If however the laboratory is funded on a “capped budget”, they will shy away from reflex testing. Extra tests in this setting means extra expenditure.

With regards to the laboratory funders, occasionally they will see that reflex testing might save them money in the long run through decreased hospital care etc. In general however, funders aren’t big fans of reflex testing, as it essentially means extra tests to fund (see idealism and realism below)

Requestors generally like the idea of reflex testing. It prevents a further consultation, further sampling etc. Anything to make the system run smoother. Occasionally though requestors get annoyed at getting a result on a test which they have not requested.

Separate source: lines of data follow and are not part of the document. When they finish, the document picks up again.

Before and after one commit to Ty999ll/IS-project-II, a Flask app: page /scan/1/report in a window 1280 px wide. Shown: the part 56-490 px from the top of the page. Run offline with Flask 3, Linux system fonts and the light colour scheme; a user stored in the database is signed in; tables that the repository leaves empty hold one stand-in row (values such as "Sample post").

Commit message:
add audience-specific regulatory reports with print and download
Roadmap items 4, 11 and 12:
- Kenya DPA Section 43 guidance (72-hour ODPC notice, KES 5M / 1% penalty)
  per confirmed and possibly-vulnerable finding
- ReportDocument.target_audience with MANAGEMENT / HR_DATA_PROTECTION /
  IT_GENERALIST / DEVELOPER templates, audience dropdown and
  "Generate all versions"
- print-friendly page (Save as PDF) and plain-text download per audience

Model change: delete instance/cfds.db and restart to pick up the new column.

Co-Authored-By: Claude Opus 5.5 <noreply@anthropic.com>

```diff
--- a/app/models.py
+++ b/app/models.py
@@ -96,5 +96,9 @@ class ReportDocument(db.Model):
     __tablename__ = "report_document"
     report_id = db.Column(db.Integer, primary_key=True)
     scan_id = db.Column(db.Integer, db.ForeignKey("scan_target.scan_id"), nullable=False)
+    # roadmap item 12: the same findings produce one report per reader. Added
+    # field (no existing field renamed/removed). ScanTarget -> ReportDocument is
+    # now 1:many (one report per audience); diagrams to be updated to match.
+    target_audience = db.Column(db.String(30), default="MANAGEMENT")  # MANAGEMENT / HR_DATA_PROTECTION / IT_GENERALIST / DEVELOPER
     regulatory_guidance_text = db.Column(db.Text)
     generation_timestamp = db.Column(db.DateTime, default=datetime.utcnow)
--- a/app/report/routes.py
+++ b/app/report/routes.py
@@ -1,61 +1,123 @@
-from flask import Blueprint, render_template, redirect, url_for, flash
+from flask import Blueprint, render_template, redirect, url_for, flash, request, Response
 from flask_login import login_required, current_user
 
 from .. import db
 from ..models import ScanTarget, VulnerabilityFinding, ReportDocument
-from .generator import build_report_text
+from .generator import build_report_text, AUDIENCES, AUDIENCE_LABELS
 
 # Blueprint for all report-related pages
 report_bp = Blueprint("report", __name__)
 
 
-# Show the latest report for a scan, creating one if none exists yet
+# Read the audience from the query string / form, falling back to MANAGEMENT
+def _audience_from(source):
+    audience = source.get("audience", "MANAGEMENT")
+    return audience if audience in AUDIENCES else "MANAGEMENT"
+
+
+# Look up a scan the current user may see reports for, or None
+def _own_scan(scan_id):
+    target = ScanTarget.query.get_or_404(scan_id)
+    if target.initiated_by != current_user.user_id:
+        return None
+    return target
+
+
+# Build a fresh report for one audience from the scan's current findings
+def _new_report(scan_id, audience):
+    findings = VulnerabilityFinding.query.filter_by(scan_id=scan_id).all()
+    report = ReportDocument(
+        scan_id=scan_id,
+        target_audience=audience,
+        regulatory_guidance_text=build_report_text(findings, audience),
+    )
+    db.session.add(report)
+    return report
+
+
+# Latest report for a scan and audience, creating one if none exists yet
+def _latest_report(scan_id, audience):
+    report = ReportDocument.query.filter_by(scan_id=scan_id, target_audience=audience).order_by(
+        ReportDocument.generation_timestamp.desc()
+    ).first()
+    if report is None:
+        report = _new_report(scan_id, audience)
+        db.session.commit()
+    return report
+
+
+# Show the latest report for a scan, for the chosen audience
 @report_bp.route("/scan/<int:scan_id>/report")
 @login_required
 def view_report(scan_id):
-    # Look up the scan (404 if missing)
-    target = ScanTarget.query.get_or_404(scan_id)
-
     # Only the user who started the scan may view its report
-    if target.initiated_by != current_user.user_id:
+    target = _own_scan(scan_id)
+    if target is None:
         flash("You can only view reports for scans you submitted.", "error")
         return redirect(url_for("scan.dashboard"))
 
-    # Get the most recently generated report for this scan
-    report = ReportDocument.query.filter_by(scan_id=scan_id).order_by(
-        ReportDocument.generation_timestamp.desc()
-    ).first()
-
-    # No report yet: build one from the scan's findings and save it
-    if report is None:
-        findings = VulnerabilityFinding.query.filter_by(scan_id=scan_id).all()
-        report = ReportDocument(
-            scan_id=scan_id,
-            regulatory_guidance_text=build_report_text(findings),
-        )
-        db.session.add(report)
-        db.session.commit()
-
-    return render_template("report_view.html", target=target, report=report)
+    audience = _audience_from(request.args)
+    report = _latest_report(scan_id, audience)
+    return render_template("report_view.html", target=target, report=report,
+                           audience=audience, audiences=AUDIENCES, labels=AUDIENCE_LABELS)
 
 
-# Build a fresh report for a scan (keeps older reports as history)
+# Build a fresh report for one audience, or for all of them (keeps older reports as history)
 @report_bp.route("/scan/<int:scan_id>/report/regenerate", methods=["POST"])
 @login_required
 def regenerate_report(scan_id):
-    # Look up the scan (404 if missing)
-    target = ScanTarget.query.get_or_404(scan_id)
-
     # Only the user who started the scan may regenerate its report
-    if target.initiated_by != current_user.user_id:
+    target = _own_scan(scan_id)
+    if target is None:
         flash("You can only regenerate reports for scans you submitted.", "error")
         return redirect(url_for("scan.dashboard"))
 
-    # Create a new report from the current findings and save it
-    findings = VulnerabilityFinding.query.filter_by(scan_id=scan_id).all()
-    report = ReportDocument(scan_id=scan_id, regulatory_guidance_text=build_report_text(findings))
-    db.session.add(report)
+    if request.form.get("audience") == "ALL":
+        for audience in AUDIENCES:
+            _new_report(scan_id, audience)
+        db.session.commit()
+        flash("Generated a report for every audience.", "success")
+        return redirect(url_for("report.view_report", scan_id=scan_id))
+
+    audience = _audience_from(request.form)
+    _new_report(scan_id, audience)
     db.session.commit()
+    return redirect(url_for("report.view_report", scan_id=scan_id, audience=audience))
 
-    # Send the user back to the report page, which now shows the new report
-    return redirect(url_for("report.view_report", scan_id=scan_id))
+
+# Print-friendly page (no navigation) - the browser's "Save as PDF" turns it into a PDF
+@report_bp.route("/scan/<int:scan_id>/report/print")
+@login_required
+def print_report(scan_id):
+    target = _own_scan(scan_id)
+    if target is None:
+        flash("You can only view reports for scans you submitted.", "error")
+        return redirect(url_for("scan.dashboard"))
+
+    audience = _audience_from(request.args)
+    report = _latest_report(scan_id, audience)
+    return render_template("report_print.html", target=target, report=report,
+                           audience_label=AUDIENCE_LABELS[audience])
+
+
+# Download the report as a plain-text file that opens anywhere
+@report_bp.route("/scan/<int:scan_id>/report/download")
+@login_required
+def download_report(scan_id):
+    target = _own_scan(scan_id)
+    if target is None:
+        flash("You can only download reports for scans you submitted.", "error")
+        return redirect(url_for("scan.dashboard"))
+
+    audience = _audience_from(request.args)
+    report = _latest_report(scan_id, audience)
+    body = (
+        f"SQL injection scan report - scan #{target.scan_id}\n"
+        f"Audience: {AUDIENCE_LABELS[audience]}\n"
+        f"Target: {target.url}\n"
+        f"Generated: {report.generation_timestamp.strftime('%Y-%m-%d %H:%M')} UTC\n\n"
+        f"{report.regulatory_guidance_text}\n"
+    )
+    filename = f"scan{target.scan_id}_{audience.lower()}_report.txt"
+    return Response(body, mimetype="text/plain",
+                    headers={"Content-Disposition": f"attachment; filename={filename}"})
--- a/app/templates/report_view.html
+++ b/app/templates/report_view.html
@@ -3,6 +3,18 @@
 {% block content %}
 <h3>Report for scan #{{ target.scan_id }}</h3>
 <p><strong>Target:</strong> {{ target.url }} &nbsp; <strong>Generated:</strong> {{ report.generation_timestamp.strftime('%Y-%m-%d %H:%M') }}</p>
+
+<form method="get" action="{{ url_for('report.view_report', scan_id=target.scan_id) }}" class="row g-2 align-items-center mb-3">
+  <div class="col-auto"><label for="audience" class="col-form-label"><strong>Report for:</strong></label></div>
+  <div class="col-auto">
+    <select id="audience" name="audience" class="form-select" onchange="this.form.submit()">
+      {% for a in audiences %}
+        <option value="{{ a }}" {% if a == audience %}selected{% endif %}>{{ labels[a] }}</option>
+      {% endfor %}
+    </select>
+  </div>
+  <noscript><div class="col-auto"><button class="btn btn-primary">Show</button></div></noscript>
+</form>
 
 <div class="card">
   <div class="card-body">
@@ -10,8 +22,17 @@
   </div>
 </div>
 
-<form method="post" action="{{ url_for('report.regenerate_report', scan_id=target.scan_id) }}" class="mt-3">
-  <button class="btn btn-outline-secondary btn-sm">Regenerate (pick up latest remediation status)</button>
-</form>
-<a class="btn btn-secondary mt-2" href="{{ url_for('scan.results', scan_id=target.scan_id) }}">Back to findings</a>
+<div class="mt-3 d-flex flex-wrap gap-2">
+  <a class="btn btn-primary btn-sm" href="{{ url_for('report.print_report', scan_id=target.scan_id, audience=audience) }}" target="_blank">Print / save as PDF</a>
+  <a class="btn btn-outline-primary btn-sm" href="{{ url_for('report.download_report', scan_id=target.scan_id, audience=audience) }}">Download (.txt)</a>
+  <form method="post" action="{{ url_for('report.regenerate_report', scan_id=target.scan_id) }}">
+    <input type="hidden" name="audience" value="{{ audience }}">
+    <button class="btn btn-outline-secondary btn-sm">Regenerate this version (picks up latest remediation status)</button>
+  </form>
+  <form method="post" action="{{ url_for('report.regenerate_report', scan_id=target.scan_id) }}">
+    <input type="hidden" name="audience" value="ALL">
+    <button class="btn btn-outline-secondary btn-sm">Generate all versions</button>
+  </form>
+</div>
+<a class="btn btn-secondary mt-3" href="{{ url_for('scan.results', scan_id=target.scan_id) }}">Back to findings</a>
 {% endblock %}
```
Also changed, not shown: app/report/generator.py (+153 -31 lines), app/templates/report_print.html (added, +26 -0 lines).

For patients also, reflex testing is generally a good thing. One must always be wary however of the consent process. Will the reflex test be included in the initial consent for laboratory testing? Personally I think that consent for laboratory testing should be on the premise that the laboratory will do “whatever it takes” to diagnose the cause of the patient’s symptoms. We don’t do test consenting very well as a rule…

Reflex testing demonstrates the difference between idealism and realism. For example 100 patients have a positive test X necessitating test Y. If test Y was reflexed by the laboratory then all 100 patients  would receive test Y. If the undertaking of test Y depended on the requestor reviewing the result of test X and actively requesting test Y, only a proportion of the 100 patients would end up getting test Y done. This is the real world.

The clinical value of reflex testing is also a continuous spectrum. For some reflex tests, the clinical value of adding on the test automatically is unequivocally high. For others the clinical value (and cost-effectiveness) is much more debatable.

Because it is such a political area, I think it is important that none of the groups above have undue influence in what reflex testing is done. Ideally a completely independent panel should set the criteria for reflex testing, and preferably on a national basis.

“No science is immune to the infection of politics and the corruption of power.”  (Jacob Bronowski)

Michael